- _What is needed_: From the entries that follow, copy each line in which "gladiatorkampen" appears.

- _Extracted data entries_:
◆ ◆ ◆
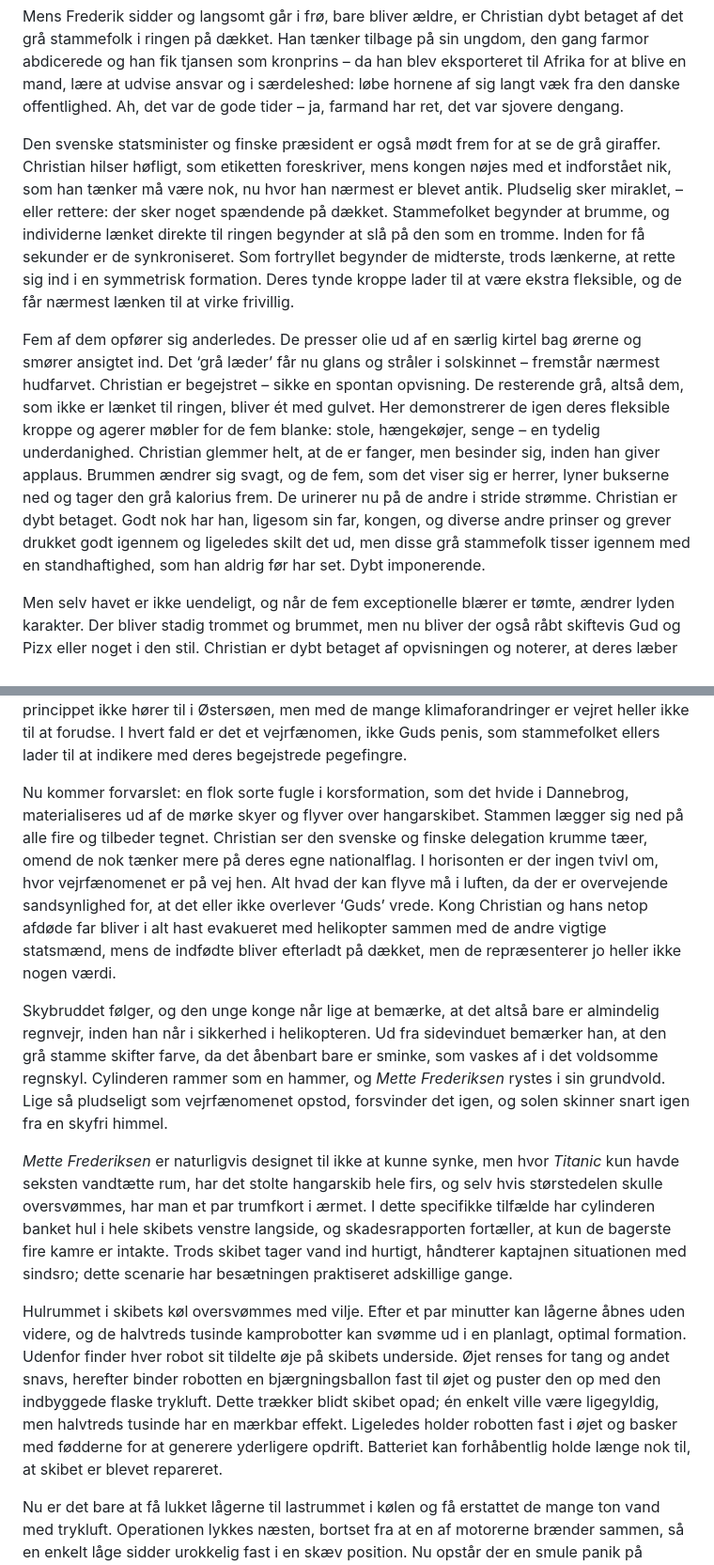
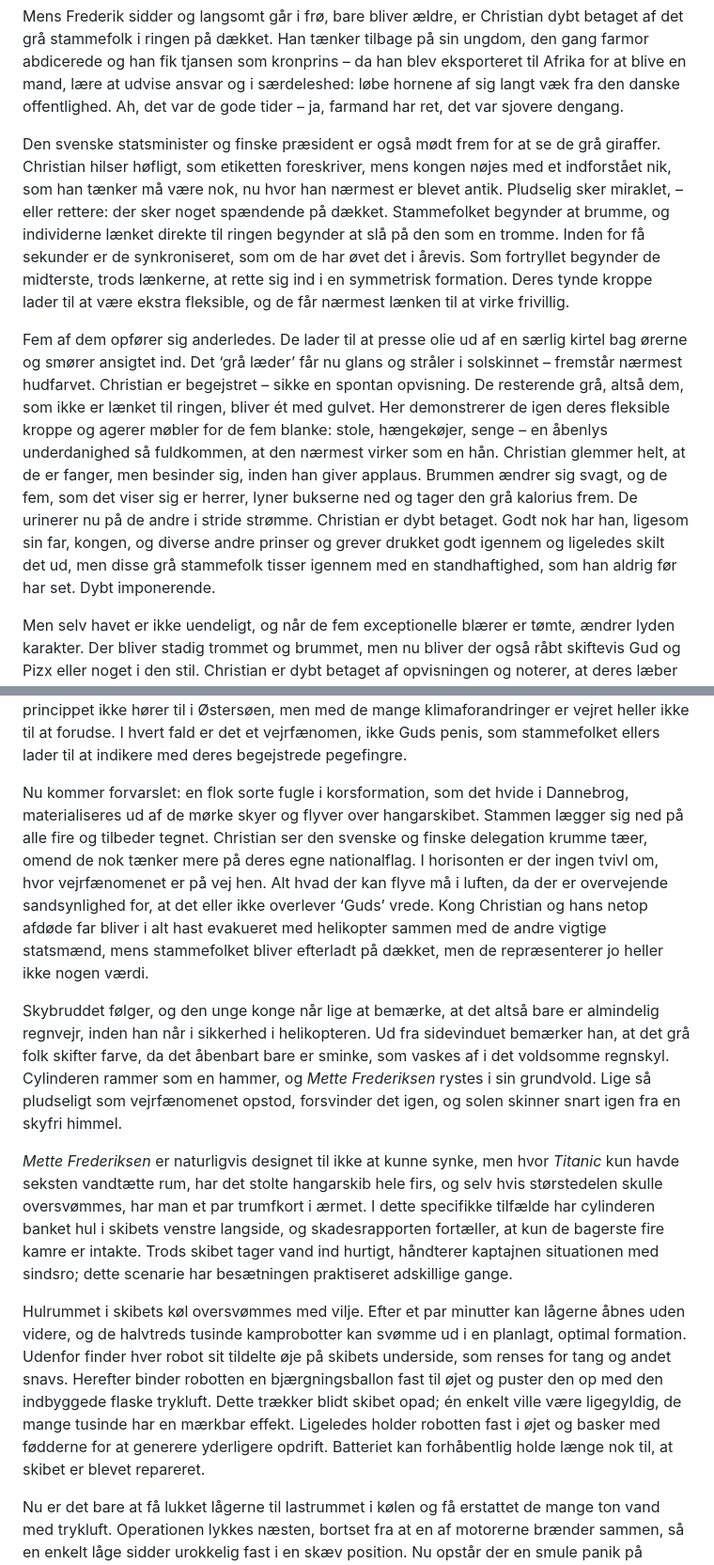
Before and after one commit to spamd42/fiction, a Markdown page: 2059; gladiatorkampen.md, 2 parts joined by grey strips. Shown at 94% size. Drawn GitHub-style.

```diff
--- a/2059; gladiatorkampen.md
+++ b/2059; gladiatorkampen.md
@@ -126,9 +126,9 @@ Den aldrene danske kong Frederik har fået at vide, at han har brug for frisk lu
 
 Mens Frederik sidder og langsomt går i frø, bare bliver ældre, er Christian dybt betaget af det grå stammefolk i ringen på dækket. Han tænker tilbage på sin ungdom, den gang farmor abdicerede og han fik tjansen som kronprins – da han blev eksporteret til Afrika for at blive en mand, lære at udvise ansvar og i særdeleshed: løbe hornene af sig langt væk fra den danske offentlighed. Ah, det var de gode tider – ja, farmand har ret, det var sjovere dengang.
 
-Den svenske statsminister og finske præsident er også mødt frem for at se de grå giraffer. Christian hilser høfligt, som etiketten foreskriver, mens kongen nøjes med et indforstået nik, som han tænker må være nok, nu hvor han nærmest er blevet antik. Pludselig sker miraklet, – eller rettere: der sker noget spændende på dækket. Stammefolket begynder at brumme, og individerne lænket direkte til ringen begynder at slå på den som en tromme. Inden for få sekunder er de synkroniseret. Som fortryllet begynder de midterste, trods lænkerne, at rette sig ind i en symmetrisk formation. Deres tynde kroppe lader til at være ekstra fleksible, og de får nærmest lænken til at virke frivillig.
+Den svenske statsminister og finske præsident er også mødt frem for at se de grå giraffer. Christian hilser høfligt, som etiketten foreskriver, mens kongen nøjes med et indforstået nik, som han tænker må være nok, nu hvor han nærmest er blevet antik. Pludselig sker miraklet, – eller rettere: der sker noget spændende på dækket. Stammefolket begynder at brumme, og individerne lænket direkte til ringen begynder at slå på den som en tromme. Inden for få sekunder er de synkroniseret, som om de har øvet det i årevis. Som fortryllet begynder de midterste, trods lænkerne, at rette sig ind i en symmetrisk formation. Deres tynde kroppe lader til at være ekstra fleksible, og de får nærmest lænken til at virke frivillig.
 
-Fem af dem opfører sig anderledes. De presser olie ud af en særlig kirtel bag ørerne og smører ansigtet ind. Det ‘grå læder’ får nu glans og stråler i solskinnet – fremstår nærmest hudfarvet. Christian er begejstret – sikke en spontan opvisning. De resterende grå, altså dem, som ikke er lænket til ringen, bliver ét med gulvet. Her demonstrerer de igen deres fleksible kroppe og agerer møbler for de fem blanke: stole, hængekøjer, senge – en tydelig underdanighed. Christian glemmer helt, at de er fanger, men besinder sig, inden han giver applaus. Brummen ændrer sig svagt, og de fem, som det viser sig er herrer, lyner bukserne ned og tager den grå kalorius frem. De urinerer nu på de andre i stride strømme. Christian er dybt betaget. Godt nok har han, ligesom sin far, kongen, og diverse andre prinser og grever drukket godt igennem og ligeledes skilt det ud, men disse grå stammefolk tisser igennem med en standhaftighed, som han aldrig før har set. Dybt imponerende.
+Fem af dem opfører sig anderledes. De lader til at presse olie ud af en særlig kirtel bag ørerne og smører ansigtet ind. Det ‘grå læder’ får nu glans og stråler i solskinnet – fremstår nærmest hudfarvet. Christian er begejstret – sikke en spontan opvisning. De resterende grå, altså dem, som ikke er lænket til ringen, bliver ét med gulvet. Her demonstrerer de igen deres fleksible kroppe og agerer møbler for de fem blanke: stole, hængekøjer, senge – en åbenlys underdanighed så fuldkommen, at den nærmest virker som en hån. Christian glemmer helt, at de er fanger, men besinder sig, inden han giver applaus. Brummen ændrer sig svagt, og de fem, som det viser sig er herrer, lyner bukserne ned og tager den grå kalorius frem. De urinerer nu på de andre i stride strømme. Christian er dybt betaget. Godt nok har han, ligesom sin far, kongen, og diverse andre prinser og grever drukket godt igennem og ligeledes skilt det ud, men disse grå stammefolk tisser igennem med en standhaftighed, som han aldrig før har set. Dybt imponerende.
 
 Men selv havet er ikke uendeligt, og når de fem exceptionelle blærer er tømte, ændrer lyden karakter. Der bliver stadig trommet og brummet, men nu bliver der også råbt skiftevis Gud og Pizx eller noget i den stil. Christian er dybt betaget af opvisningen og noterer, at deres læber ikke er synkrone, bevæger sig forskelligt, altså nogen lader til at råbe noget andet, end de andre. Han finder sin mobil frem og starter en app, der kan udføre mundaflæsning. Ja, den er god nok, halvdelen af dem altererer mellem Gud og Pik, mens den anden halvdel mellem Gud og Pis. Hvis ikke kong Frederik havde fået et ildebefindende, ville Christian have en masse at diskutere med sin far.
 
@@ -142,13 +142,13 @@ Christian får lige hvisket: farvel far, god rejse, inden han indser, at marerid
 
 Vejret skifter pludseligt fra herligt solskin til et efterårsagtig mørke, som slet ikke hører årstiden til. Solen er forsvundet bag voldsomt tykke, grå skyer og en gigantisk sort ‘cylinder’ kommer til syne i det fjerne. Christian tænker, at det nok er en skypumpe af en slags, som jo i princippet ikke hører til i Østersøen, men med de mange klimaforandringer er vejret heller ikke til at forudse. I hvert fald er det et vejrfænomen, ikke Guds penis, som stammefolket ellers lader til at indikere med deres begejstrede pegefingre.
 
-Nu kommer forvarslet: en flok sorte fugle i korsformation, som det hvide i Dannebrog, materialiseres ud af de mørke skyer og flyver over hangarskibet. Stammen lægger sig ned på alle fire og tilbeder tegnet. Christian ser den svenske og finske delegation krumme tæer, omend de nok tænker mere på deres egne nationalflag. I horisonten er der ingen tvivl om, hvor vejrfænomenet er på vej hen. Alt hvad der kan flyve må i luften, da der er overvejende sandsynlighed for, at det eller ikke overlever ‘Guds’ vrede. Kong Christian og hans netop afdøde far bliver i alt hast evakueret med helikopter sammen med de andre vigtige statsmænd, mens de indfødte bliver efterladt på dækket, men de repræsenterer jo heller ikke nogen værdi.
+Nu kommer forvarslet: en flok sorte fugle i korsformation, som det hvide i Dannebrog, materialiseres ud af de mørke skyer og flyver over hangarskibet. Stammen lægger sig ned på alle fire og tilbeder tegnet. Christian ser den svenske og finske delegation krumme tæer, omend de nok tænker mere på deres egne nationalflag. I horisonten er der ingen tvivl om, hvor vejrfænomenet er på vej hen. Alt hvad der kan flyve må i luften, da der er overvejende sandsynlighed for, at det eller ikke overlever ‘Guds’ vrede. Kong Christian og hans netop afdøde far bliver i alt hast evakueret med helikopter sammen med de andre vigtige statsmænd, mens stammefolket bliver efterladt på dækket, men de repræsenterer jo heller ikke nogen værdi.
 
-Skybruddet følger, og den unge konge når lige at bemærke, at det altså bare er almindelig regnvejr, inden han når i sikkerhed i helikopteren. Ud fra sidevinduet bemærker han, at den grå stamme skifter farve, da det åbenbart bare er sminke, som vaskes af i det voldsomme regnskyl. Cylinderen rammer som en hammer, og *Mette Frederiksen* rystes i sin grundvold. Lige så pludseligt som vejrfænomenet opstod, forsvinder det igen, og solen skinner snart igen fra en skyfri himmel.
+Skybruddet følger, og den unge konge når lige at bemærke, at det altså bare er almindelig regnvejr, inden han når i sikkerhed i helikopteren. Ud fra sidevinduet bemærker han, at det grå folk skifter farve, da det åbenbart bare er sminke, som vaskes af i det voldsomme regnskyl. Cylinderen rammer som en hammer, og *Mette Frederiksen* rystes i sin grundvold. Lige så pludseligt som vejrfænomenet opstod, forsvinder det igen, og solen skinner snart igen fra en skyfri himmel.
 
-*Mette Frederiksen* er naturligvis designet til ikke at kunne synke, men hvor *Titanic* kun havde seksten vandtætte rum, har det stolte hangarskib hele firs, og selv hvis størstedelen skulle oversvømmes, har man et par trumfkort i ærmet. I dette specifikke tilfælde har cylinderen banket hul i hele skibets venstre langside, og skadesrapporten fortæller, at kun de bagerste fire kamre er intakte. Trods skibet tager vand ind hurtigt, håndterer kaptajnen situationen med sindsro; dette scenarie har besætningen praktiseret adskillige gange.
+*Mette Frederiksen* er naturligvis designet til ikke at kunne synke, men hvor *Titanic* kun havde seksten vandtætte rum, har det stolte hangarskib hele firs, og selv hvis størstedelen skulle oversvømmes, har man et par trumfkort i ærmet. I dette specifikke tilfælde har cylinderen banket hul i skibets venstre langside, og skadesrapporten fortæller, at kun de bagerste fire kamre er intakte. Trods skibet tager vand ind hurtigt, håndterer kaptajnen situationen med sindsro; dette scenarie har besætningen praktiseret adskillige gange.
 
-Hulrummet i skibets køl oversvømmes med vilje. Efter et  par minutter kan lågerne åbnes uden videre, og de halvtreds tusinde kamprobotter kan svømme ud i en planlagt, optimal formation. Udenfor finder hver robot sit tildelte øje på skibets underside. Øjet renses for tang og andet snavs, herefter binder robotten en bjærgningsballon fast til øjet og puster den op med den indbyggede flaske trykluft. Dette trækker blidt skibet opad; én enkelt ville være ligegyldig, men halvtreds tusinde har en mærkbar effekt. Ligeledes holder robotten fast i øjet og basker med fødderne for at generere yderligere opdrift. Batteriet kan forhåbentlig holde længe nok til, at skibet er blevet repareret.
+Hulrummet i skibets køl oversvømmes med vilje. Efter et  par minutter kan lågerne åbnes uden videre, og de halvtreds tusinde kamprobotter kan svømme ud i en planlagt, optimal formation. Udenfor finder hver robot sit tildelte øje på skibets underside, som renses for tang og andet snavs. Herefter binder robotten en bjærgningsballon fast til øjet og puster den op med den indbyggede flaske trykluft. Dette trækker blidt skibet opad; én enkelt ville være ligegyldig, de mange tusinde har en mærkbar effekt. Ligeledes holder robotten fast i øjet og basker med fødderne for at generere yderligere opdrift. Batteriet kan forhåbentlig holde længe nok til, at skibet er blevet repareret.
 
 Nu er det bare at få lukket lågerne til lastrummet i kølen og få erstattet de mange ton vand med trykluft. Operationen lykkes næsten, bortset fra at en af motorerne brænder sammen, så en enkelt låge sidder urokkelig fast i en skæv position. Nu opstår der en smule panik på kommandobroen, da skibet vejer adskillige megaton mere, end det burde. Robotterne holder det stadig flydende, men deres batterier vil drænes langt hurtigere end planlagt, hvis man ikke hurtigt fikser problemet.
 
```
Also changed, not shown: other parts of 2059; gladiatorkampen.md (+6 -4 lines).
◆ ◆ ◆
- _Solution for this problem_:
Before and after one commit to spamd42/fiction, a Markdown page: 2059; gladiatorkampen.md, 2 parts joined by grey strips. Shown at 94% size. Drawn GitHub-style.
--- a/2059; gladiatorkampen.md
+++ b/2059; gladiatorkampen.md
Also changed, not shown: other parts of 2059; gladiatorkampen.md (+6 -4 lines).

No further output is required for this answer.